This one size fits all doesn’t work. Some children appear to be smarter while others appear to have delays. That is just not the case. That boy who had no preschool and turned five a few days before the cut off date should not be expected to read to level D if he hasn’t bloomed yet, if he hasn’t made the vital connections that signal he is ready for rigorous instruction. He will struggle, lose confidence, get remedial help to push him along, and maybe more importantly, he won’t be doing what he needs to do to reach the readiness point on his own.

Next to that boy is another who came almost 6, had preschool, is thinking like an older kid and is less distracted because he can stay with the program.
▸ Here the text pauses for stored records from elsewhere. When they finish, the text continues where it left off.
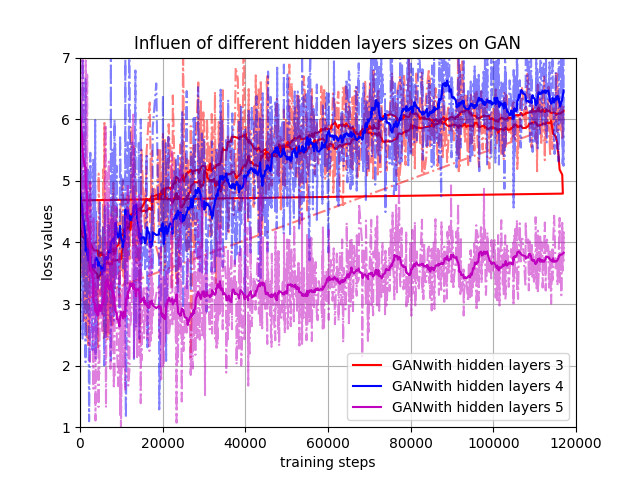
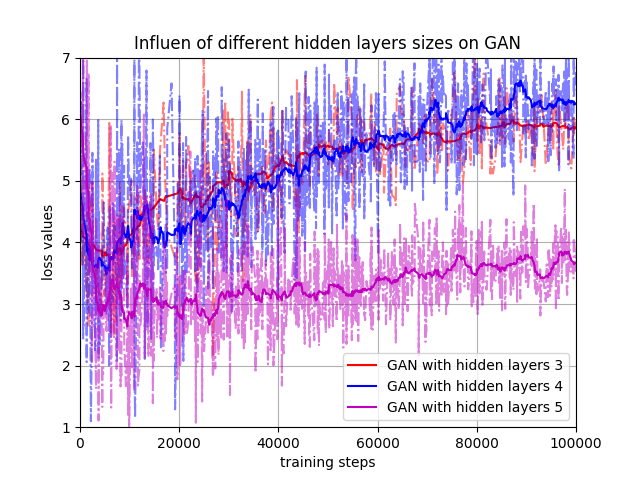
update

diff --git a/assign4/plot.py b/assign4/plot.py
@@ -100,7 +100,7 @@ def PlotAll(mode, model_name, dataset_name, num_hiddens, latent_sizes, xlim, yli
             if latent_size == 100:
                 x = x[:len(x)//2]
                 y = y[:len(y)//2]
-            PlotWithSparse(x, y, ax, colors[i], model_name + "with latent size " + str(latent_size))
+            PlotWithSparse(x, y, ax, colors[i], model_name + " with latent size " + str(latent_size))
         ax.set_title("Influen of different latent sizes on " + model_name)
         ax.set_xlim(xlim)
         ax.set_ylim(ylim)
@@ -115,10 +115,13 @@ def PlotAll(mode, model_name, dataset_name, num_hiddens, latent_sizes, xlim, yli
         for i in range(len(num_hiddens)):
             num_hidden = num_hiddens[i]
             x, y = GetOnePlot(model_name, dataset_name, num_hidden, latent_sizes)
+            if num_hidden == 0:
+                x = x[:len(x)//2]
+                y = y[:len(y)//2]
             if dataset_name == "CIFAR":
-                PlotWithSparse(x, y, ax, colors[i], model_name + "with hidden layers " + str(num_hidden + 4))
+                PlotWithSparse(x, y, ax, colors[i], model_name + " with hidden layers " + str(num_hidden + 4))
             else:
-                PlotWithSparse(x, y, ax, colors[i], model_name + "with hidden layers " + str(num_hidden + 3))
+                PlotWithSparse(x, y, ax, colors[i], model_name + " with hidden layers " + str(num_hidden + 3))
         ax.set_title("Influen of different hidden layers sizes on " + model_name)
         ax.set_xlim(xlim)
         ax.set_ylim(ylim)
@@ -145,8 +148,13 @@ if __name__ == "__main__":
     """
     model_names = ["GAN", "WGAN", "VAE"]
     dataset_names = ["MNIST", "CIFAR"]
-    lantent_sizes = [10, 20, 50, 100]
-    num_hiddens = [0, 1, 2]
+    latent_sizes = [10, 20, 50, 100]
+    num_hiddens = 0
 
-    mode = "latents"
-    PlotAll(mode, "GAN", "MNIST", 0, lantent_sizes, [0, 100000], [1, 7])
+    
+    if isinstance(latent_sizes, list):
+        mode = "latents"
+    else:
+        mode = "hiddens"
+        
+    PlotAll(mode, "GAN", "MNIST", num_hiddens, latent_sizes, [0, 100000], [1, 7])

diff --git a/assign4/read.py b/assign4/read.py
@@ -79,7 +79,7 @@ def PlotChanges(model_name, dataset_name, num_hidden, latent_size, hidden_layer_
     Function:
         Result of inspecting.
     """
-    fig = plt.figure()
+    fig = plt.figure(figsize=(16, 4))
     ax1 = fig.add_subplot(111)
 
     imgs_all = []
He will take the rigor with more ease, appear to be almost gifted because he can read a bit already, knows all his letters and sounds, counts to 100, and is even physically taller.

It is not a level playing field. Why can’t we go back to teaching students from where they are and not grouping them all in one basket? Why can’t the first child get the chance to develop skills at his own pace and not feel less of himself because he can’t read?

 

Science In Kindergarten

The Next Generation Science Standards are still in the works but I have rolled with them as is. The State of Massachusetts has yet to adopt them formally. I am excited to be teaching a science based curriculum. The other subjects integrate beautifully.

The past couple of weeks, we have looked at Simple Machines and the children have enjoyed the “play” aspects. We worked specifically with inclined planes, wedges, and levers. The play involved moving furniture, building inventions and structures and lifting heavy things. It was a delight hearing the children use the vocabulary during their Choice time.

Bringing the learning to the next step engaged students in the engineering and technology piece of the NGSS. Here is a class book of the simple machine inventions that students created.